How You Can Avoid Paying Overdraft Fees

In our current economic environment, money is tight and budgeting is ever more important. I recently met with a customer service representative at my bank to ask her a few questions.

In general, has the bank seen an increase in account overdrafts?

Has there been a surge of new customers overdrawing their accounts (not including the regular culprits)?

She answered yes to both questions. Banks typically have repeat customers who overdraw their accounts on a regular basis. She stated that the number of overdrafts for these customers has somewhat increased, but more noticeably are the number of customers overdrawing their accounts that normally do not.

So how can you save money by keeping your bank account in the black and avoid costly overdraft fees? There are several methods and most often your bank can provide you with the guidance you need.

The obvious answer is not to spend more than you earn. But this can be easier said than done. Most banks process their transactions electronically now. This means your payments, checks included, are clearing faster. When your credit card bill is due two days before your automatic payroll deposit, don’t assume that the deposit will hit your account first. Some transactions, again including checks, have the capability of posting on the same day you issue them.

Let’s look at some of the available options.

Overdraft Protection. This is a great backup protection plan. If an item clears your account and the funds are not available to cover it, your overdraft protection will kick in, usually in $100.00 increments. Overdraft Protection Plans are considered revolving lines of credit. Once funds are accessed, a minimum payment will also be deducted from your account on a monthly basis until paid in full. Or you may choose to pay off the balance at any time. There is interest attached to these plans, but only when you draw from the reserve. Keep in mind that the interest paid is usually far less than any overdraft fees you may incur. You may also need to complete a credit application and qualify for this product. Check with your financial institution about the particular overdraft protection plan they offer. Product guidelines will vary from one bank to another.

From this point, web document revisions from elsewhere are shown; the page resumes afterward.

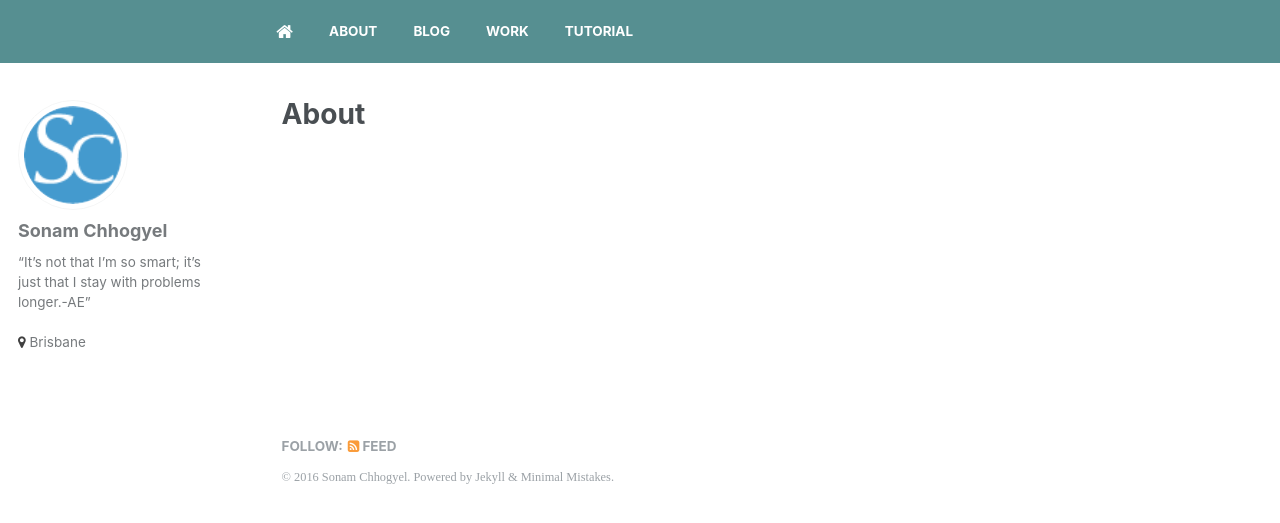
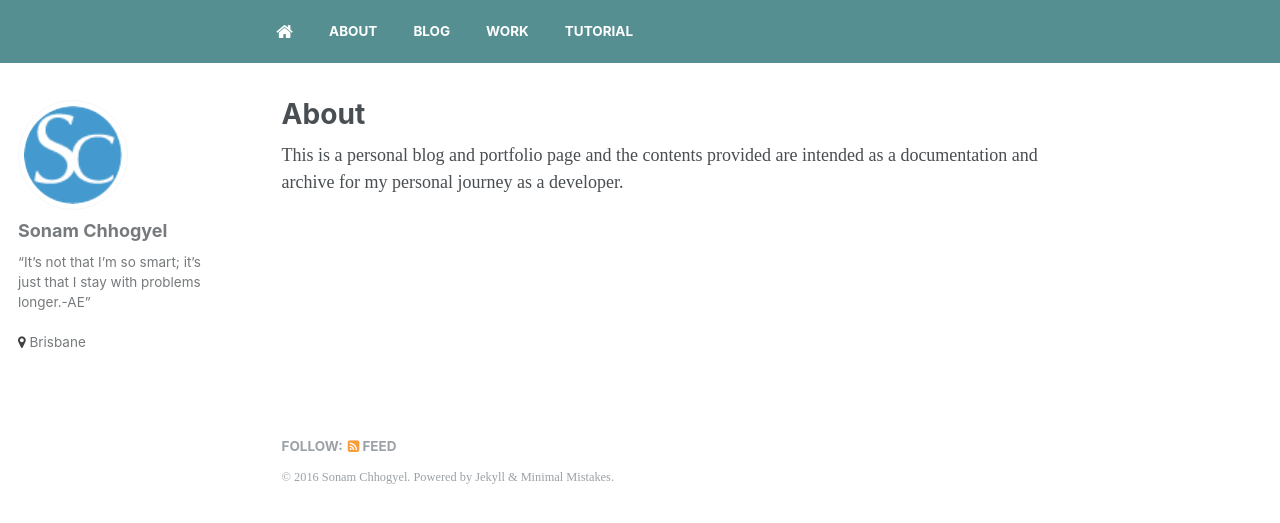
Before and after one commit to schhogyel/jekyll-static-site, a Jekyll site: the page built from _pages/about.md, in a window 1280 px wide. Shown: the top 523 px of the page. Built offline with Jekyll 4.4.1, drawn with Linux system fonts in a browser that asks for light colours.

Commit message:
Edit about page

```diff
--- a/_pages/about.md
+++ b/_pages/about.md
@@ -4,3 +4,5 @@ title: "About"
 ---
 
 {% include base_path %}
+
+This is a personal blog and portfolio page and the contents provided are intended as a documentation and archive for my personal journey as a developer.
```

If your credit is less than stellar, there may be another option available called a Savings Overdraft Protection Plan. With this product, you simply fund your own reserve via a savings account and you authorize the bank to withdraw from it on your behalf should your checking balance fall negative. Typically, authorized withdrawals are in $100.00 increments, the same as a consumer overdraft protection plan. Instead of paying interest and having monthly payments taken from your checking account, many of these plans incur a flat fee each time the funds are accessed to cover your overdraft. Of course, if the funds are not available in the savings account, this will not prevent you from overdrawing your checking account. Check with your bank, as not all financial institutions offer this product and product guidelines will vary from one bank to another.

The Self Approach. If you can be diligent in doing so, you can create your own overdraft protection plan. All you need to do is “hide” money in your checking account. You can build up this reserve over time by simply reducing your available balance in your check register. Ask your banker for an extra blank register and use it to keep track of your “extra” money. If it’s not visible in your main register, you’ll never miss it and you won’t be tempted to use it.

Tracking is easiest if it is done in even increments. For example, If your true balance is $750.00, you would show $650.00 in your regular use register and $100.00 in your hidden funds register.

Having hidden money tucked away, yet still in your account helps to cover accounting errors or transactions you may have forgotten to record.

By following one of these methods, you can avoid overdrafts and the costly fees associated with them.

According to, in total, banks and credit unions charge over 37 million dollars annually for overdraft fees. The average person overdraws their account 12 times per year, paying an average of $368 in annual fees. The average household pays an average of $1,472 in NSF fees annually. In this economy, I’m sure everyone would agree that that money could be better used in the consumer’s pocket.